Astronautique - Divers - Histoire Apollo - etc
(La description de cette image n'existe qu'en anglais)

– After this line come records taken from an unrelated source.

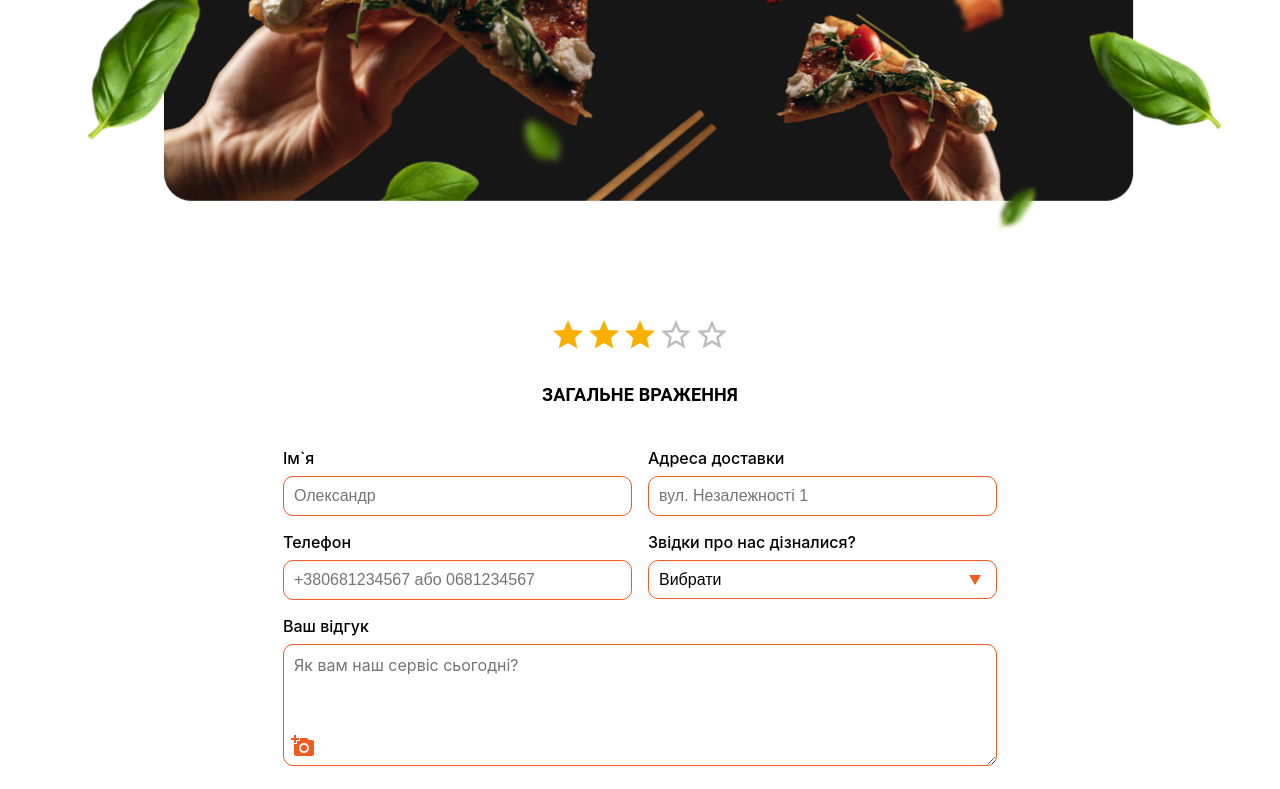
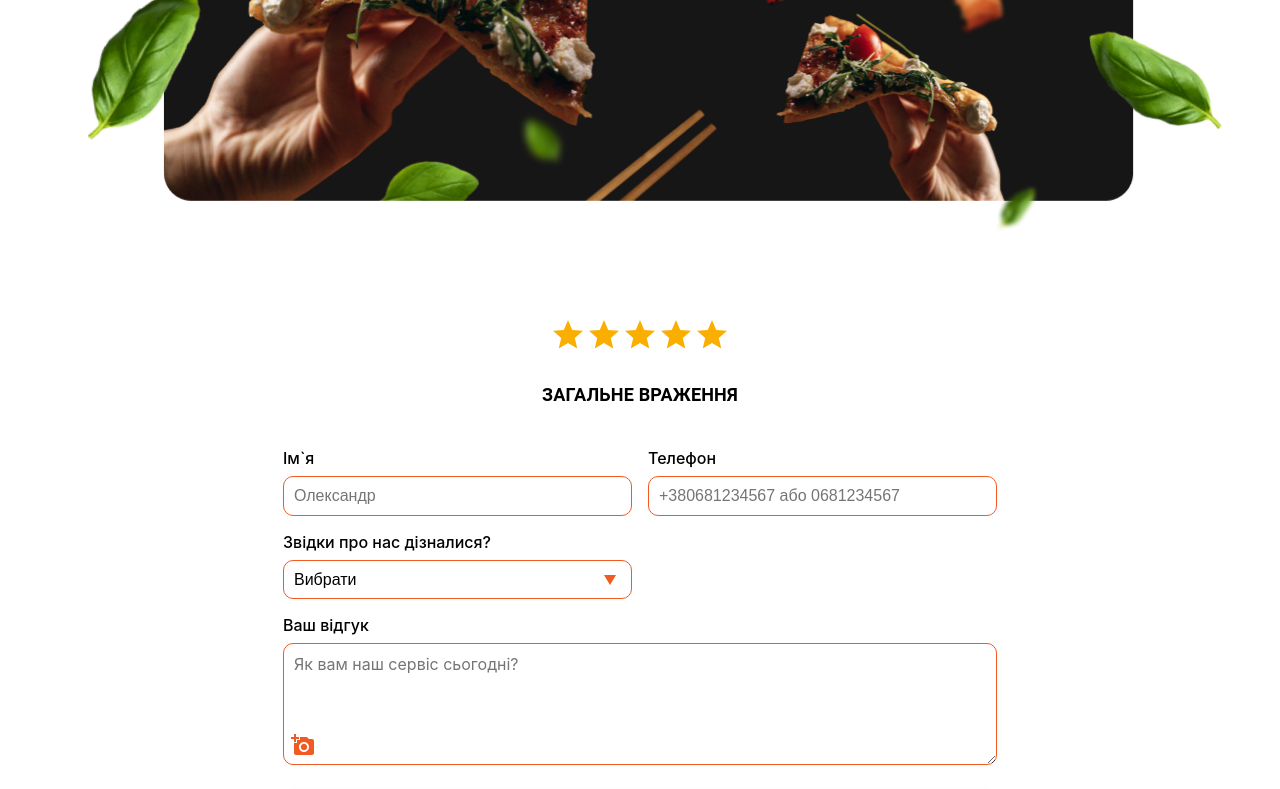
Before and after one commit to AndriiKuz/good-feedback, a React (Create React App) app: page / in a window 1280 px wide. Shown: the part 362-1151 px from the top of the page. Built offline with nearby package versions, Linux system fonts and the light colour scheme; the HTML template or start-up script is replaced by a standard one.

Commit message:
Removed address input, changed error message text, default raiting, and other

```diff
--- a/src/components/FeedbackForm/feedbackform.scss
+++ b/src/components/FeedbackForm/feedbackform.scss
@@ -20,6 +20,12 @@ input {
   -webkit-appearance: none;
   background: transparent;
   outline: none;
+}
+
+input::-webkit-outer-spin-button,
+input::-webkit-inner-spin-button {
+  -webkit-appearance: none;
+  margin: 0;
 }
 
 select {
--- a/src/components/FeedbackForm/index.js
+++ b/src/components/FeedbackForm/index.js
@@ -17,13 +17,12 @@ const FeedbackForm = () => {
   const formRef = useRef();
   const modalRef = useRef();
   const nameRef = useRef();
-  const addressRef = useRef();
   const telRef = useRef();
   const adRef = useRef();
   const textRef = useRef();
 
   const [file, setFile] = useState(null);
-  const [raiting, setRaiting] = useState(3);
+  const [raiting, setRaiting] = useState(5);
   const [loading, setLoading] = useState(false);
 
   const phoneRegExp = /^((\+38|)+([0-9]){10})$/;
@@ -47,7 +46,6 @@ const FeedbackForm = () => {
 
     if (
       !formRef.current.name.value ||
-      !formRef.current.address.value ||
       !formRef.current.tel.value ||
       !formRef.current.ad.value ||
       !formRef.current.text.value
@@ -58,7 +56,6 @@ const FeedbackForm = () => {
 
     if (
       nameRef.current.children[2] ||
-      addressRef.current.children[2] ||
       telRef.current.children[2] ||
       adRef.current.children[3] ||
       textRef.current.children[1]
@@ -70,7 +67,6 @@ const FeedbackForm = () => {
     const formData = new FormData();
     formData.append('name', formRef.current.name.value);
     formData.append('tel', formRef.current.tel.value);
-    formData.append('address', formRef.current.address.value);
     formData.append('ad', formRef.current.ad.value);
     formData.append('text', formRef.current.text.value);
     formData.append('raiting', raiting);
@@ -89,11 +85,13 @@ const FeedbackForm = () => {
       setLoading(false);
     } catch (error) {
       console.log(error);
-      alert('Щось пішло не так. Ваш відгук не відправлено. Спробуйте пізніше.');
+      alert(
+        'Упсс, щось пішло не так. Ваш відгук не відправлено. Спробуйте пізніше.'
+      );
     } finally {
       setLoading(false);
       formRef.current.reset();
-      setRaiting(3);
+      setRaiting(5);
       setFile(null);
     }
   };
@@ -103,24 +101,23 @@ const FeedbackForm = () => {
       <Formik
         initialValues={{
           name: '',
-          address: '',
           tel: '',
           ad: '',
           text: '',
         }}
         validationSchema={Yup.object({
           name: Yup.string()
-            .min(2, 'Мінімум 2 символи!')
+            .min(2, 'Ім`я надто коротке')
             .required('Будь ласка, заповніть це поле')
             .matches(nameRegExp, 'Некоректно введене ім`я'),
           tel: Yup.string()
             .required('Будь ласка, заповніть це поле')
             .matches(phoneRegExp, 'Некоректний номер телефону'),
-          address: Yup.string()
-            .min(2, 'Мінімум 2 символи!')
-            .required('Будь ласка, заповніть це поле'),
-          ad: Yup.string().required('Будь ласка, виберіть один варіант!'),
-          text: Yup.string().min(10, 'Мінімум 10 символів!'),
+          ad: Yup.string().required('Будь ласка, виберіть один варіант'),
+          text: Yup.string().min(
+            10,
+            'Ваш відгук надто короткий, напишіть нам більше'
+          ),
         })}
       >
         <Form ref={formRef} className="form" onSubmit={handleSubmit}>
@@ -183,28 +180,6 @@ const FeedbackForm = () => {
                   display="flex"
                   flexDirection="column"
                   sx={{ gap: '8px' }}
-                  ref={addressRef}
-                >
-                  <label htmlFor="address">Адреса доставки</label>
-                  <Field
-                    id="address"
-                    name="address"
-                    type="text"
-                    placeholder="вул. Незалежності 1"
-                  />
-                  <ErrorMessage
-                    className="error"
-                    name="address"
-                    component="div"
-                  />
-                </Box>
-              </Grid>
-
-              <Grid item xs={12} sm={6}>
-                <Box
-                  display="flex"
-                  flexDirection="column"
-                  sx={{ gap: '8px' }}
                   ref={telRef}
                 >
                   <label htmlFor="tel">Телефон</label>
@@ -230,11 +205,8 @@ const FeedbackForm = () => {
                     <Field id="ad" name="ad" as="select">
                       <option value="">Вибрати</option>
                       <option value="Від друзів">Від друзів</option>
-                      <option value="Зовнішня реклама">Зовнішня реклама</option>
+                      <option value="Соціальні мережі">Соціальні мережі</option>
                       <option value="Інтернет реклама">Інтернет реклама</option>
-                      <option value="Instagram">Instagram</option>
-                      <option value="Facebook">Facebook</option>
-                      <option value="TikTok">TikTok</option>
                     </Field>
                   </div>
                   <ErrorMessage className="error" name="ad" component="div" />
```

This June 1995 photograph of a test panel similiar to the one attached to the surface of an F-16XL research aircraft's left wing at NASA's Dryden Flight Research Center, Edwards, California, shows the size of the more than 10 million laser-cut holes in the panel, called a glove, as compared with a dime. Below the titanium panel into which holes are cut is a suction system linked to a compressor. During research flights with the modified, delta-winged F-16XL, the suction system pulled a small part of the boundary layer of air through the glove's porous surface to expand the extent of smooth (laminar) flow. Researchers believe that laminar flow conditions can reduce aerodynamic drag (friction) and contribute to reduced operating costs by improving fuel consumption and lowering aircraft weight. This Supersonic Laminar Flow Control (SLFC) experiment represents a collaborative effort between NASA and aerospace industry (specifically Boeing, Rockwell, and McDonnell Douglas), with Boeing assembling the panel and McDonnell Douglas designing the suction system.